This trend is already visible. For instance, Wärtsilä and Pivot Power are installing a world-first 100 MW of utility-scale transmission-connected energy storage alongside high-volume power connections that will provide essential capacity for a national network of rapid electric vehicle charging stations. The project is expected to play a big role in accelerating the UK’s energy transition push towards net-zero emissions by 2050. What’s more, data from the Wärtsilä Energy Transition Lab shows that in the first months of 2020, the percentage of renewable energy being used to generate electricity in Europe increased dramatically with a corresponding drop-off in electricity generated by traditional sources.
Laaksonen points out that there will also be new uses for electricity, including the production of hydrogen from water via electrolysis, recycling carbon dioxide by capturing it from the air, while nitrogen for fertilisers will also be made by taking it from the air. He predicts that, eventually, electricity demand could increase as much as 3-4 times in European countries, and the price will fall (thanks to the boom in renewable power). Switching to electricity is key to achieving the de-carbonisation of economies, but there are other, less obvious, knock-on benefits including improved energy security (independence from fossil fuel exporters) and better urban air quality.
One of the game-changing new technologies, Power-to-X is an umbrella term that covers different processes that turn electricity into heat, hydrogen or renewable synthetic fuels. It offers a significant opportunity to speed up the shift to renewables by ramping up synthetic fuel production, and rapidly reducing fossil fuel emissions in sectors ranging from the steel industry and food production to the chemical industry and fertilisers. The technology can also play a key role in solving long-term energy storage challenges, regulating the ups and downs in supply from renewable sources. “Power-to-X is needed because re-investing in whole infrastructures and technologies (aviation, shipping, heavy-duty, and even electric cars) is not possible in the coming two decades during which we need to accomplish the transition,” says Laaksonen.
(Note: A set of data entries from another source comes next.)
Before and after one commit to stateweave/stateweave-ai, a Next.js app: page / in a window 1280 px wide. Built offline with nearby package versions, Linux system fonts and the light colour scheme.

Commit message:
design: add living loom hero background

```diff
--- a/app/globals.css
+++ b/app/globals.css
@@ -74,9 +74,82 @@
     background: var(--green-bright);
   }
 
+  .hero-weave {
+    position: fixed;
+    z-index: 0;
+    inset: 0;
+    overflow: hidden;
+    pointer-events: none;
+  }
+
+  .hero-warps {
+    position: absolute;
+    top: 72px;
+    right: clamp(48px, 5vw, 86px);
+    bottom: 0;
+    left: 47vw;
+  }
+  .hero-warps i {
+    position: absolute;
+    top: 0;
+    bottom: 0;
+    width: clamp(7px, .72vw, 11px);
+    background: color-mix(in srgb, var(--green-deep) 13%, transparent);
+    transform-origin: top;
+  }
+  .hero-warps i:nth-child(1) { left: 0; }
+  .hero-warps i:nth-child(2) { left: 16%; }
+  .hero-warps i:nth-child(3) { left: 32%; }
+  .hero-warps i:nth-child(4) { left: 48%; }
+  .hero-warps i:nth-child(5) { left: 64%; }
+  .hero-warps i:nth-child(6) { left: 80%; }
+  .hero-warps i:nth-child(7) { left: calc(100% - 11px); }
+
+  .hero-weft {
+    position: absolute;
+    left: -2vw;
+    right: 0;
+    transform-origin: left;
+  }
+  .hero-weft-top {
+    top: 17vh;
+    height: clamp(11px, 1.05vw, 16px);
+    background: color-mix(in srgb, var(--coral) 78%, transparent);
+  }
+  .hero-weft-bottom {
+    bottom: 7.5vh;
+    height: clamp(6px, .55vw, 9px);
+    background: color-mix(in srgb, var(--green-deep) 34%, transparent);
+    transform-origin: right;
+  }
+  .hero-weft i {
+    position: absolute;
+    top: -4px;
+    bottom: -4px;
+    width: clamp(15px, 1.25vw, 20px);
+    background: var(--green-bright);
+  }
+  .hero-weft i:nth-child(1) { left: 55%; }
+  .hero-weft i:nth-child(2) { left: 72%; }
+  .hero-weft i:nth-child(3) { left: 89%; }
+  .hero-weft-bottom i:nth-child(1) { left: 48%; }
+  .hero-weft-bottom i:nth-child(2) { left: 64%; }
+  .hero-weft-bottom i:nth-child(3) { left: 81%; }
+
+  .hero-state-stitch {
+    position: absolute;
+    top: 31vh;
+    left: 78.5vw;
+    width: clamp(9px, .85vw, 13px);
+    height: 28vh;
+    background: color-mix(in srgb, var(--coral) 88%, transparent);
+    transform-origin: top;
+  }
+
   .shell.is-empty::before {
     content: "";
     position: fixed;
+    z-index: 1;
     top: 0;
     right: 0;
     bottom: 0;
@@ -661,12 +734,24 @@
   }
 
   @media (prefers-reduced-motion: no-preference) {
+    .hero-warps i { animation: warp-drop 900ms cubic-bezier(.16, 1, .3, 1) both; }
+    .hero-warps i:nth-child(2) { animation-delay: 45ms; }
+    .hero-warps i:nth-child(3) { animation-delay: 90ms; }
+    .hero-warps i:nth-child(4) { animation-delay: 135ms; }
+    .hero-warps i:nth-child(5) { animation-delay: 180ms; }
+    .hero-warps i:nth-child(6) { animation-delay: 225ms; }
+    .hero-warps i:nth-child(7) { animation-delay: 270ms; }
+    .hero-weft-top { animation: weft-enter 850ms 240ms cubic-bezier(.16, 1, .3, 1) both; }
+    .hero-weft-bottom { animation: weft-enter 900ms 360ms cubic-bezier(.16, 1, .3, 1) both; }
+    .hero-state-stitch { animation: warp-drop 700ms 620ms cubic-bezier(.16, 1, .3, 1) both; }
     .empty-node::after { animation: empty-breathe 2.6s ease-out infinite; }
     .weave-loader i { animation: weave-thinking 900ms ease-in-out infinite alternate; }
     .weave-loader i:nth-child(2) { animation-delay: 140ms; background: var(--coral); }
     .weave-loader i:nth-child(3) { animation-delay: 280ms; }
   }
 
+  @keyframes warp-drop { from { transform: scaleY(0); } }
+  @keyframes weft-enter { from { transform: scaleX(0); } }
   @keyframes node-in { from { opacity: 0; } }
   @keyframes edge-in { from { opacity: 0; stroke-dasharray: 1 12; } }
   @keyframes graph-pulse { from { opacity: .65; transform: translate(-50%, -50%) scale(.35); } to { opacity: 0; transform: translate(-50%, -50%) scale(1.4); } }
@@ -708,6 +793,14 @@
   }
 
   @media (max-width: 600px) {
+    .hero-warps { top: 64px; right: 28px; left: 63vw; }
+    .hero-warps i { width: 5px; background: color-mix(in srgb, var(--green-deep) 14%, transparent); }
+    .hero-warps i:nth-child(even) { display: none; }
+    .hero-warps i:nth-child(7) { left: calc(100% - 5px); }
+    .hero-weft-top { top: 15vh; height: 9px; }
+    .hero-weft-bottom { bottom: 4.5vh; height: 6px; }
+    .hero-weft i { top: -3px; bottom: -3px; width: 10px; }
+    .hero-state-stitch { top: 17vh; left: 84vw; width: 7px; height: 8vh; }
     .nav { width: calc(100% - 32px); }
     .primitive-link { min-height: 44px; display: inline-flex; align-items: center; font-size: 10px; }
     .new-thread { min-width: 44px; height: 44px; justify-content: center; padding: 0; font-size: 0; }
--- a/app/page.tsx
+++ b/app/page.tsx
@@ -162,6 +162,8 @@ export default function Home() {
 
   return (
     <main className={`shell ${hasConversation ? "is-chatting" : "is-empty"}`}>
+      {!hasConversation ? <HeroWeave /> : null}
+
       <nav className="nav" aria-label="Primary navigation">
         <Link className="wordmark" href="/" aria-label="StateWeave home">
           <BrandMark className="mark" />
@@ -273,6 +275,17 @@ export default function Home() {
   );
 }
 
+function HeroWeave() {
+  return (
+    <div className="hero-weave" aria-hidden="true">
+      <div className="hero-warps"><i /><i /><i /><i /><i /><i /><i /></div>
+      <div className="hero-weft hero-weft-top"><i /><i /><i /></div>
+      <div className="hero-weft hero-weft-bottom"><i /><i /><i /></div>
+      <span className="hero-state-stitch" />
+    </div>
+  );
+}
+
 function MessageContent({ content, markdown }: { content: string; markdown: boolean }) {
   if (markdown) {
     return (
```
A quiet revolution in the field of renewables is the increasing affordability and popularity of so-called distributed generation. This means local power generation either in the retail or commercial sector: from solar panels on private homes to factories using combined heat and power systems. There are numerous advantages to the scaling up of distributed generation, from reducing reliance on centralised power sources to increasing grid reliability and making small-scale renewable power sources viable. When combined with smart grids, which are regulated by computers to fine-tune transmission, distributed generation is even more effective. There has been a rapid growth in distributed generation in recent years, and this is expected to continue: according to one estimate, the distributed generation market will be worth EUR 147.5 billion by 2026.
The potential of energy storage to accelerate the shift to renewables has been widely discussed in scientific circles and looks set to be key in the years to come. “Energy storage will be needed in the system due to variable wind and solar production,” explains Laaksonen. “There are multiple energy storage technologies and the skill is to combine them in a system.”
Examples include smart energy management technology like Wärtsilä’s GEMS which optimises multiple technologies under a single portfolio.
"Some of the solutions that are likely to expand in the coming years include hydro-reservoirs, batteries, Power-to-X fuels, and seasonal thermal energy storage. These same technologies will also be useful for countries with large nuclear power industries. Above all, energy storage allows an efficient flow of power to be maintained despite the intermittent nature of wind or solar sources. “Storage technologies will evolve within the energy system along with the increased use of renewable energies,” says Laaksonen.